Pointing to the increase in number of freshman seminars, introduction of a paid meal program for students and faculty, and overhaul of the College’s beleaguered general education program, Khurana said administrators have already implemented a host of academic-focused reforms.
One such endeavor includes the creation of the Honor Council, the governing body composed of College administrators and undergraduates that enforces the honor code and adjudicates cheating cases. Khurana, who serves as the chair of the Honor Council, has been “instrumental” in the honor code’s roll out, said Freshman Resident Dean for Ivy Yard Michael C. Ranen.

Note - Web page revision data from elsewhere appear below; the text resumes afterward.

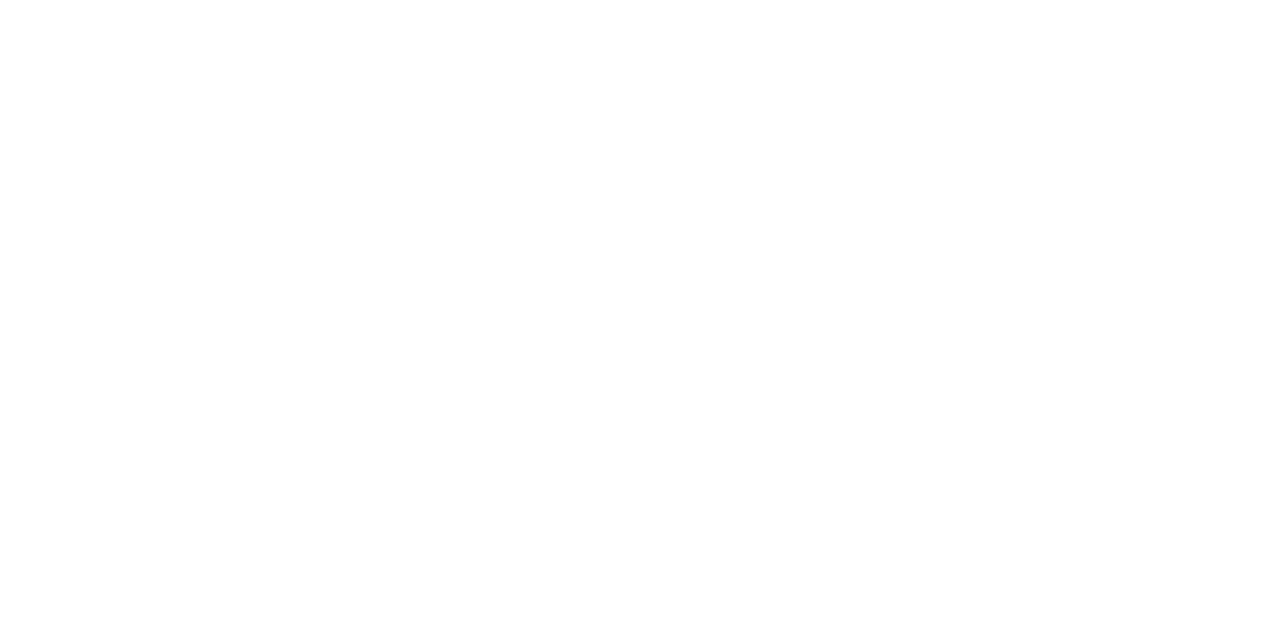
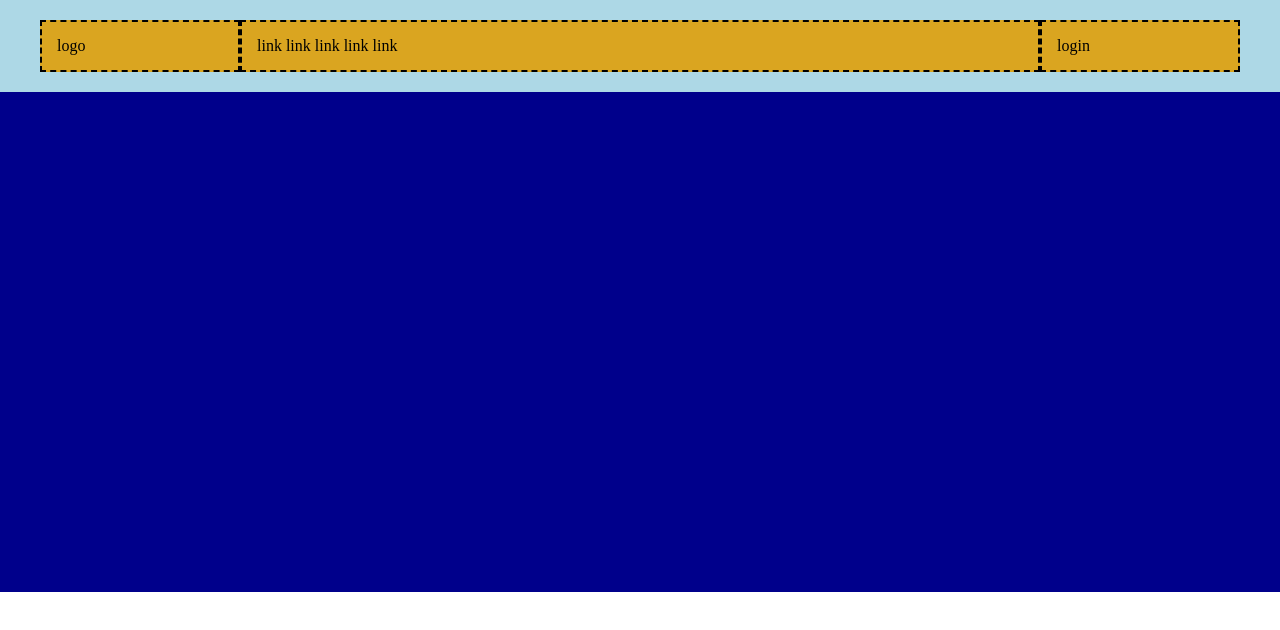
Before and after one commit to LeonardoMartignoni/htmlcss-struttura-discord, a plain HTML site: page index.html in a window 1280 px wide. Drawn offline with Linux system fonts and the light colour scheme.

Commit message:
added upper-header

```diff
--- a/css/reset.css
+++ b/css/reset.css
@@ -20,3 +20,8 @@ picture,
 video {
 	max-width: 100%;
 }
+
+a {
+	text-decoration: none;
+	color: black;
+}
--- a/css/style.css
+++ b/css/style.css
@@ -0,0 +1,18 @@
+.upper-header-content {
+    display: flex;
+    justify-content: center;
+}
+
+.upper-header-content>* {
+    background-color: #daa520;
+    border: 2px dashed black;
+    padding: 15px;
+}
+
+.upper-header-content>.side {
+    min-width: 200px;
+}
+
+.upper-header-content>nav {
+    flex-grow: 1;
+}
--- a/css/utils.css
+++ b/css/utils.css
@@ -10,3 +10,15 @@
 	clear: both;
 	display: table;
 }
+
+/* Header */
+
+.upper-header {
+	background-color: #ADD8E6;
+	padding: 20px;
+}
+
+.bottom-header {
+	background-color: #00008B;
+	height: 500px;
+}
--- a/index.html
+++ b/index.html
@@ -13,7 +13,30 @@
 </head>
 
 <body>
-
+	<!-- Header -->
+	<header>
+		<div class="upper-header">
+			<div class="container">
+				<div class="upper-header-content">
+					<div class="logo side">logo</div>
+					<nav>
+						<a href="#">link</a>
+						<a href="#">link</a>
+						<a href="#">link</a>
+						<a href="#">link</a>
+						<a href="#">link</a>
+					</nav>
+					<div class="login side">login</div>
+				</div>
+			</div>
+		</div>
+		<div class="bottom-header"></div>
+	</header>
+	<!-- Section 1 -->
+	<!-- Section 2 -->
+	<!-- Section 3 -->
+	<!-- Section 4 -->
+	<!-- Footer -->
 </body>
 
 </html>
```
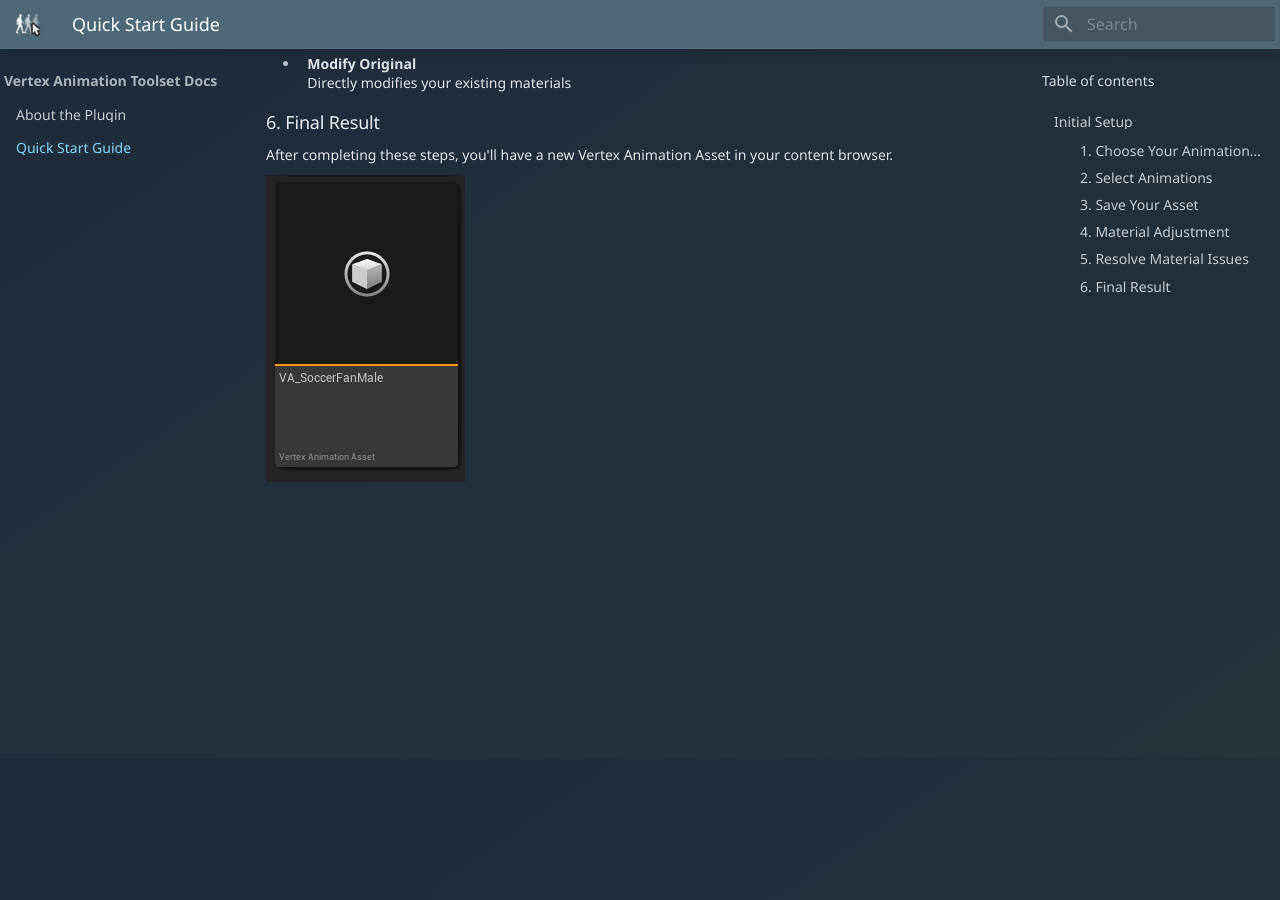
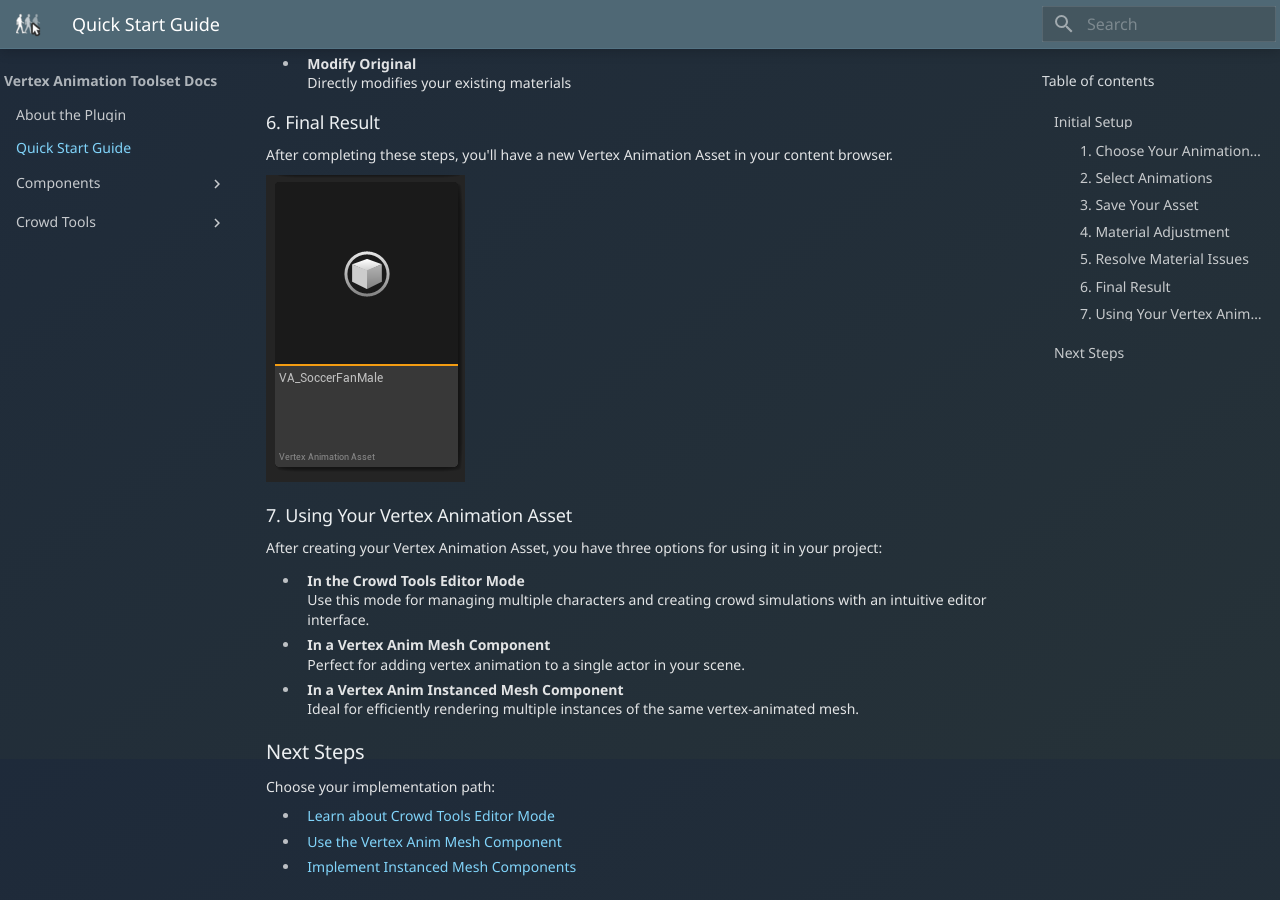
Before and after one commit to Milswanca/VertexAnimationDocumentation, an MkDocs documentation site: the page built from docs/quick-start.md, in a window 1280 px wide and 900 px high, scrolled down 1941 px. Built offline with MkDocs 1.6.1 and Material for MkDocs 9.7.7, drawn with Linux system fonts in a browser that asks for light colours; before the commit the page ends 2451 px from its top, so only the background shows below that.

Commit message:
progress

```diff
--- a/docs/quick-start.md
+++ b/docs/quick-start.md
@@ -50,3 +50,24 @@ When resolving material errors, you'll have two options:
 After completing these steps, you'll have a new Vertex Animation Asset in your content browser.
 
    ![Vertex Animation Asset](assets/quick_4.png)
+
+### 7. Using Your Vertex Animation Asset
+
+After creating your Vertex Animation Asset, you have three options for using it in your project:
+
+- **In the Crowd Tools Editor Mode**
+  Use this mode for managing multiple characters and creating crowd simulations with an intuitive editor interface.
+
+- **In a Vertex Anim Mesh Component**
+  Perfect for adding vertex animation to a single actor in your scene.
+
+- **In a Vertex Anim Instanced Mesh Component**
+  Ideal for efficiently rendering multiple instances of the same vertex-animated mesh.
+
+## Next Steps
+
+Choose your implementation path:
+
+- [Learn about Crowd Tools Editor Mode](crowd-tools-editor-mode.md)
+- [Use the Vertex Anim Mesh Component](vertex-anim-mesh-component.md)
+- [Implement Instanced Mesh Components](vertex-anim-instanced-mesh-component.md)
--- a/mkdocs.yml
+++ b/mkdocs.yml
@@ -13,6 +13,11 @@ extra_css:
 nav:
     - About the Plugin: index.md
     - Quick Start Guide: quick-start.md
+    - Components:
+        - Vertex Anim Mesh Component: vertex-anim-mesh-component.md
+        - Vertex Anim Instanced Mesh Component: vertex-anim-instanced-mesh-component.md
+    - Crowd Tools:
+        - Editor Mode: crowd-tools-editor-mode.md
 
 markdown_extensions:
   - attr_list
```
Also changed, not shown: docs/crowd-tools-editor-mode.md (added, +12 -0 lines), docs/vertex-anim-instanced-mesh-component.md (added, +12 -0 lines), docs/vertex-anim-mesh-component.md (added, +12 -0 lines).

In administrators’ minds, although Khurana is often seen in the context of social life, he has focused just as much on academic matters.
“I don’t think that the social is any more important to him than the other two,” interim Dean of Student Life Thomas A. Dingman ’67 said, referencing the College’s three-part mission to provide an intellectual, social, and personal “transformation.” “It may just be the circumstances that led him to the social piece, but I don’t think that’s a greater importance than the other two.”
“Dean Khurana, like previous deans of Harvard College, have all worked tirelessly to ensure that students are receiving an intellectually transformative education,” Associate Dean of the College Joan Rouse wrote in an emailed statement.
Outside of his office, however, Khurana’s sanctions against final clubs have drawn the attention of the national media, outlets the Dean argued contribute to a mischaracterization of his priorities.
“I think that’s partly due to where people pay public attention to, by news accounts, partly fermented by what people have different interests in,” he said in a recent interview.
When asked if he considered his two-year tenure as a departure from previous deans, Khurana framed no conclusions.
“I don’t know enough about the predecessor deans to make any judgement that would be informed,” he said. “I see myself as part of a long thread of notions of making Harvard College a standard in a liberal arts and sciences education.”
—Staff writer Jalin P. Cunningham can be reached at firstname.lastname@example.org. Follow her on Twitter @JalinCunningham.
—Staff writer Ignacio Sabate can be reached at email@example.com. Follow him on Twitter @ignacio_sabate.